[Input data Boundary: Start]

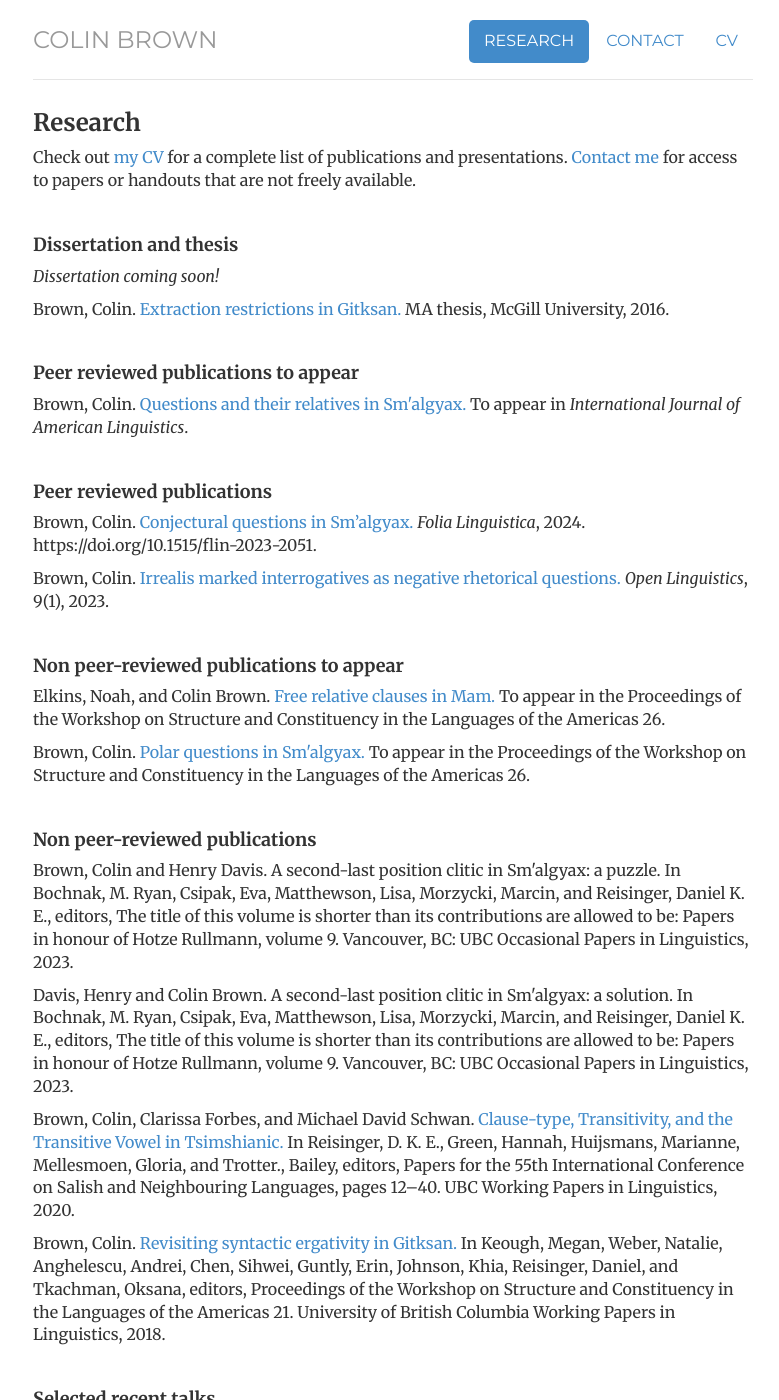
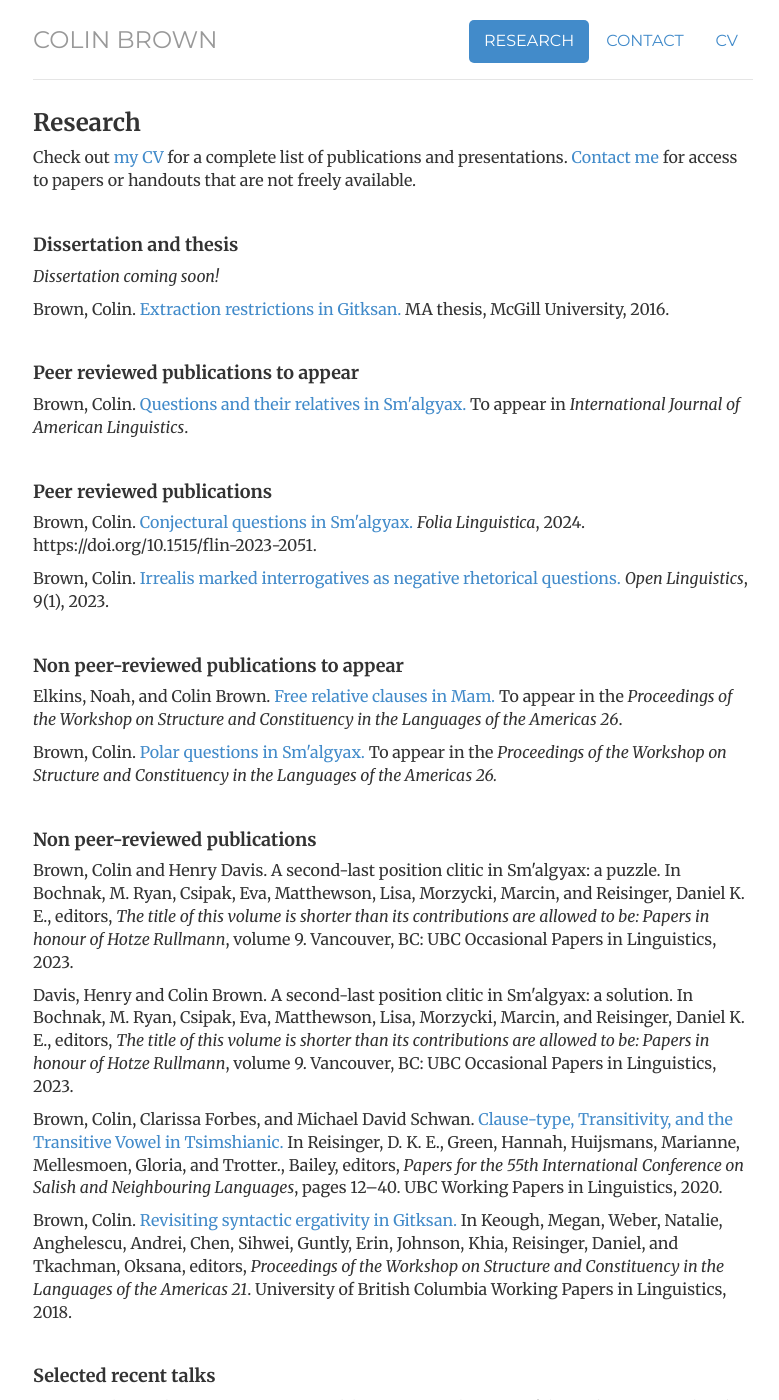
Before and after one commit to colinbr/colinbr.github.io, a Jekyll site: the page built from research/index.html, in a window 1280 px wide and 1400 px high. Shown: the whole window, without its empty margins (247-1026 px from the left). Built offline with Jekyll 4.4.1, drawn with Linux system fonts in a browser that asks for light colours.

Commit message:
update formatting

```diff
--- a/contact/index.html
+++ b/contact/index.html
@@ -9,7 +9,7 @@ description: Colin Brown is a doctoral candidate in linguistics at UCLA.
 ---
 <div class="contact">
 
-	<p>You can get in touch with or find me at: <a href="mailto: colinjbrown@ucla.edu">colinjbrown@ucla.edu</a>.</p>
+	<p>You can get in touch with me at: <a href="mailto: colinjbrown@ucla.edu">colinjbrown@ucla.edu</a>.</p>
 
 	<!-- <ul class="list-unstyled">
 	<li><a href="https://linguistics.ucla.edu/person/colin-brown/">@UCLA</a></li>
--- a/index.html
+++ b/index.html
@@ -17,7 +17,7 @@ description: Colin Brown is a doctoral candidate in linguistics at UCLA.
 
 	<p>I am interested in the interaction between syntax, semantics, and morphology. The empirical basis of my research comes from novel fieldwork on understudied languages, primarily <a href="https://www.firstvoices.com/smalgyax">Sm'algyax</a> and <a href="https://www.firstvoices.com/gitsenimx">Gitksan</a> (Tsimshianic, Canada/USA) and more recently, <a href="https://aprende.guatemala.com/cultura-guatemalteca/etnias/palabras-idioma-mam-guatemala/">Mam</a> (Mayan, Guatemala/Mexico).</p>
 
-	<p>Topics I work on include long-distance A-bar dependencies, the morphosyntax and semantics of non-canonical questions, and the linearization of sentential clitics.</p>
+	<p>Topics I work on include (long-distance) A'-dependencies, the morphosyntax and semantics of non-canonical questions, and the linearization of sentential clitics.</p>
 	</div>
 </div>
 <!-- </div> -->
--- a/research/index.html
+++ b/research/index.html
@@ -30,29 +30,29 @@ description: Colin Brown is a doctoral candidate in linguistics at UCLA.
 
 	<h4>Peer reviewed publications</h4>
 
-		<p>Brown, Colin. <a href="https://www.degruyter.com/document/doi/10.1515/flin-2023-2051/html">Conjectural questions in Sm’algyax.</a> <em>Folia Linguistica</em>, 2024. https://doi.org/10.1515/flin-2023-2051.</p>
+		<p>Brown, Colin. <a href="https://www.degruyter.com/document/doi/10.1515/flin-2023-2051/html">Conjectural questions in Sm'algyax.</a> <em>Folia Linguistica</em>, 2024. https://doi.org/10.1515/flin-2023-2051.</p>
 		<p>Brown, Colin. <a href="https://www.degruyter.com/document/doi/10.1515/opli-2022-0239/html">Irrealis marked interrogatives as negative rhetorical questions.</a> <em>Open Linguistics</em>, 9(1), 2023.</p>
 
 		<br>
 
 	<h4>Non peer-reviewed publications to appear</h4>
 
-		<p>Elkins, Noah, and Colin Brown. <a href="https://drive.google.com/file/d/1Vw8OztoNKWO-RVsXCaF4yKTDTrcDSIsg/view?usp=sharing">Free relative clauses in Mam.</a> To appear in the Proceedings of the Workshop on
-		Structure and Constituency in the Languages of the Americas 26.</p>
-		<p>Brown, Colin. <a href="https://drive.google.com/file/d/1m7cMMRa2Y3h8CQolgU2tTGGQZVvLSN_6/view?usp=sharing">Polar questions in Sm'algyax.</a> To appear in the Proceedings of the Workshop on
-		Structure and Constituency in the Languages of the Americas 26.</p>
+		<p>Elkins, Noah, and Colin Brown. <a href="https://drive.google.com/file/d/1Vw8OztoNKWO-RVsXCaF4yKTDTrcDSIsg/view?usp=sharing">Free relative clauses in Mam.</a> To appear in the <em>Proceedings of the Workshop on
+		Structure and Constituency in the Languages of the Americas 26</em>.</p>
+		<p>Brown, Colin. <a href="https://drive.google.com/file/d/1m7cMMRa2Y3h8CQolgU2tTGGQZVvLSN_6/view?usp=sharing">Polar questions in Sm'algyax.</a> To appear in the <em>Proceedings of the Workshop on
+		Structure and Constituency in the Languages of the Americas 26.</em></p>
 
 		<br>
 
 	<h4>Non peer-reviewed publications</h4>
 
-		<p>Brown, Colin and Henry Davis. A second-last position clitic in Sm'algyax: a puzzle. In Bochnak, M. Ryan, Csipak, Eva, Matthewson, Lisa, Morzycki, Marcin, and Reisinger, Daniel K. E., editors, The title of this volume is shorter than its contributions are allowed to be: Papers in honour of Hotze Rullmann, volume 9. Vancouver, BC: UBC Occasional Papers in Linguistics, 2023.</p>
-		<p>Davis, Henry and Colin Brown. A second-last position clitic in Sm'algyax: a solution. In Bochnak, M. Ryan, Csipak, Eva, Matthewson, Lisa, Morzycki, Marcin, and Reisinger, Daniel K. E., editors, The title of this volume is shorter than its contributions are allowed to be: Papers in honour of Hotze Rullmann, volume 9. Vancouver, BC: UBC Occasional Papers in Linguistics, 2023.</p>
-		<p>Brown, Colin, Clarissa Forbes, and Michael David Schwan. <a href="http://lingpapers.sites.olt.ubc.ca/files/2020/07/02_ICSNL55_Brown_Forbes_Schwan_final.pdf">Clause-type, Transitivity, and the Transitive Vowel in Tsimshianic.</a> In Reisinger, D. K. E., Green, Hannah, Huijsmans, Marianne, Mellesmoen, Gloria, and Trotter., Bailey, editors, Papers for the 55th International Conference on Salish and Neighbouring Languages, pages 12–40. UBC Working Papers in Linguistics, 2020.</p>
+		<p>Brown, Colin and Henry Davis. A second-last position clitic in Sm'algyax: a puzzle. In Bochnak, M. Ryan, Csipak, Eva, Matthewson, Lisa, Morzycki, Marcin, and Reisinger, Daniel K. E., editors, <em>The title of this volume is shorter than its contributions are allowed to be: Papers in honour of Hotze Rullmann</em>, volume 9. Vancouver, BC: UBC Occasional Papers in Linguistics, 2023.</p>
+		<p>Davis, Henry and Colin Brown. A second-last position clitic in Sm'algyax: a solution. In Bochnak, M. Ryan, Csipak, Eva, Matthewson, Lisa, Morzycki, Marcin, and Reisinger, Daniel K. E., editors, <em>The title of this volume is shorter than its contributions are allowed to be: Papers in honour of Hotze Rullmann</em>, volume 9. Vancouver, BC: UBC Occasional Papers in Linguistics, 2023.</p>
+		<p>Brown, Colin, Clarissa Forbes, and Michael David Schwan. <a href="http://lingpapers.sites.olt.ubc.ca/files/2020/07/02_ICSNL55_Brown_Forbes_Schwan_final.pdf">Clause-type, Transitivity, and the Transitive Vowel in Tsimshianic.</a> In Reisinger, D. K. E., Green, Hannah, Huijsmans, Marianne, Mellesmoen, Gloria, and Trotter., Bailey, editors, <em>Papers for the 55th International Conference on Salish and Neighbouring Languages</em>, pages 12–40. UBC Working Papers in Linguistics, 2020.</p>
 		<p>Brown, Colin. <a href="https://lingpapers.sites.olt.ubc.ca/files/2018/01/WSCLA21-06-Brown.pdf">Revisiting syntactic ergativity in Gitksan.</a> In Keough, Megan, Weber, Natalie,
 		Anghelescu, Andrei, Chen, Sihwei, Guntly, Erin, Johnson, Khia, Reisinger, Daniel, and Tkachman,
-		Oksana, editors, Proceedings of the Workshop on Structure and Constituency in the Languages of
-		the Americas 21. University of British Columbia Working Papers in Linguistics, 2018. </p>
+		Oksana, editors, <em>Proceedings of the Workshop on Structure and Constituency in the Languages of
+		the Americas 21</em>. University of British Columbia Working Papers in Linguistics, 2018. </p>
 
 
 
```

[Input data Boundary: End]

Activity:
Show every line in the records above that contains the word "publications".

Output:
 	<h4>Peer reviewed publications</h4>
 	<h4>Non peer-reviewed publications to appear</h4>
 	<h4>Non peer-reviewed publications</h4>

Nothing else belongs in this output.